The problem is, the styling of fantasy so often takes precedence over the point of fantasy. RPG gamers and game developers are both guilty of looking for the orcs and elves first. Got goblins? Get in. That’s the wrong approach.
Fantasy is at its best when it acts as allegory, when it uses the mystical to illustrate the real. Frankenstein isn’t a book about a zombie with a headache: it’s about man over-reaching himself at the dawn of the industrial age. Games, it seems, can find this difficult to grasp.
That’s why The Witcher has every chance of working. In this strange world, elven terrorists stand up for the rights of oppressed peoples by committing very bloody massacres. Vampiric bounty hunters named Witchers roam the landscape, dealing with supernatural threats. It’s a thankless job. They’re hated for their work. Hated for what they represent. And the human populace is downtrodden and scared, terrified of things that go bump in the night.

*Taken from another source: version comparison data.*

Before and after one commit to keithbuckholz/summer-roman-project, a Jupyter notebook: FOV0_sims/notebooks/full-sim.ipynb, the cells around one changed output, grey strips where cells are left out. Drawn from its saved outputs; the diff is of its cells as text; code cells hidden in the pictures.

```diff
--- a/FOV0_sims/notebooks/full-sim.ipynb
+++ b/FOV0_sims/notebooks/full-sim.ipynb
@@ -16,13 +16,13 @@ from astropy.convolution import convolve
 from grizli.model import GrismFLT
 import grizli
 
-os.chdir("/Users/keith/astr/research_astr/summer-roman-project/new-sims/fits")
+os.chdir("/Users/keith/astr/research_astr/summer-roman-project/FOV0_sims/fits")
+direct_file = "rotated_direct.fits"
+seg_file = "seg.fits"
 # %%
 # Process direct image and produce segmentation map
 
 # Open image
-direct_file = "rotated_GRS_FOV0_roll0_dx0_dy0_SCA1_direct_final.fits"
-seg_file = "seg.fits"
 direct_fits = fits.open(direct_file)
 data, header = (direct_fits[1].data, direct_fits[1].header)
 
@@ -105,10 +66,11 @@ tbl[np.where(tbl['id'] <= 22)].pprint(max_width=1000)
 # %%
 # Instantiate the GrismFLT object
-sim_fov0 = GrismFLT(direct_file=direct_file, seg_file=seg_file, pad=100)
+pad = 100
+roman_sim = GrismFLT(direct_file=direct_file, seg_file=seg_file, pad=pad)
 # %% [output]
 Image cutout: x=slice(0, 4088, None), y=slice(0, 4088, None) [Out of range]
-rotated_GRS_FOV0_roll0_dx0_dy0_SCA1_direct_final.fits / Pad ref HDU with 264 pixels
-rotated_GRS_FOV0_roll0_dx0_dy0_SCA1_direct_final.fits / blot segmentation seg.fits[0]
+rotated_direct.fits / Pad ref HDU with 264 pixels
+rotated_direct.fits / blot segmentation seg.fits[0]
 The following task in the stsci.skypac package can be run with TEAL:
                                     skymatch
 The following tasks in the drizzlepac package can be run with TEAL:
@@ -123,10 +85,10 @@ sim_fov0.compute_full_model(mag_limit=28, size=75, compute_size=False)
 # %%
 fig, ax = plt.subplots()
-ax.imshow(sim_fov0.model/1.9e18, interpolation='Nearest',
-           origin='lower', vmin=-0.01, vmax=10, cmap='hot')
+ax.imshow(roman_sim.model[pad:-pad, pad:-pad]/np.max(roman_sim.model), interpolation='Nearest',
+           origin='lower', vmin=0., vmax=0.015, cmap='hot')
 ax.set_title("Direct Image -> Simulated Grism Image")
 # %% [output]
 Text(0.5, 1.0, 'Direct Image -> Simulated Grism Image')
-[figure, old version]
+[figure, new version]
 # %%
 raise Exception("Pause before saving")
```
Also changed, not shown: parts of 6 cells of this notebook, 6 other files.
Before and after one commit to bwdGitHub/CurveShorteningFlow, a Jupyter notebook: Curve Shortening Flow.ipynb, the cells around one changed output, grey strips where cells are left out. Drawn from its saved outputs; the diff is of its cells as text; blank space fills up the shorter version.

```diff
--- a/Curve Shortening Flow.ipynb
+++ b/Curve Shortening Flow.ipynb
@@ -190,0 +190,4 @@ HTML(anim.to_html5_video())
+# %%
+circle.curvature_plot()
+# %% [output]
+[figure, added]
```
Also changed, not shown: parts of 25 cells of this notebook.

The Witcher began its development using an offshoot of the Neverwinter Nights engine; the same Neverwinter Nights that relied on blocky tiles and drab top-down views of dungeons. But somewhere along the development path, it’s taken a left turn toward Oblivion’s wide open landscapes and languorous day and night cycle. While not entirely free-roaming, it’s a clear step in that direction. The sun comes up. Peasants go about their daily business. Evening sets in. Shadows lengthen. Then, somewhere in the dark, the ghoulies come out.
Enter: you - in the chapped white skin of Geralt, the greatest Witcher who ever lived. He’s the leading character in the best-selling Polish fiction that the game is based on: the ultimate badass. In fact, he’s so badass, the developers have done away with the standard pause and plan combat of Neverwinter Nights, replacing it with fast-paced beat-’em-up action. Click the mouse and you’ll make a swipe. Click it again, and you’ll make another. Time the blow right, according to the pop-up that appears, and your blow will do vastly more damage. The combos blossom outwards - how many slices or dices can you string together?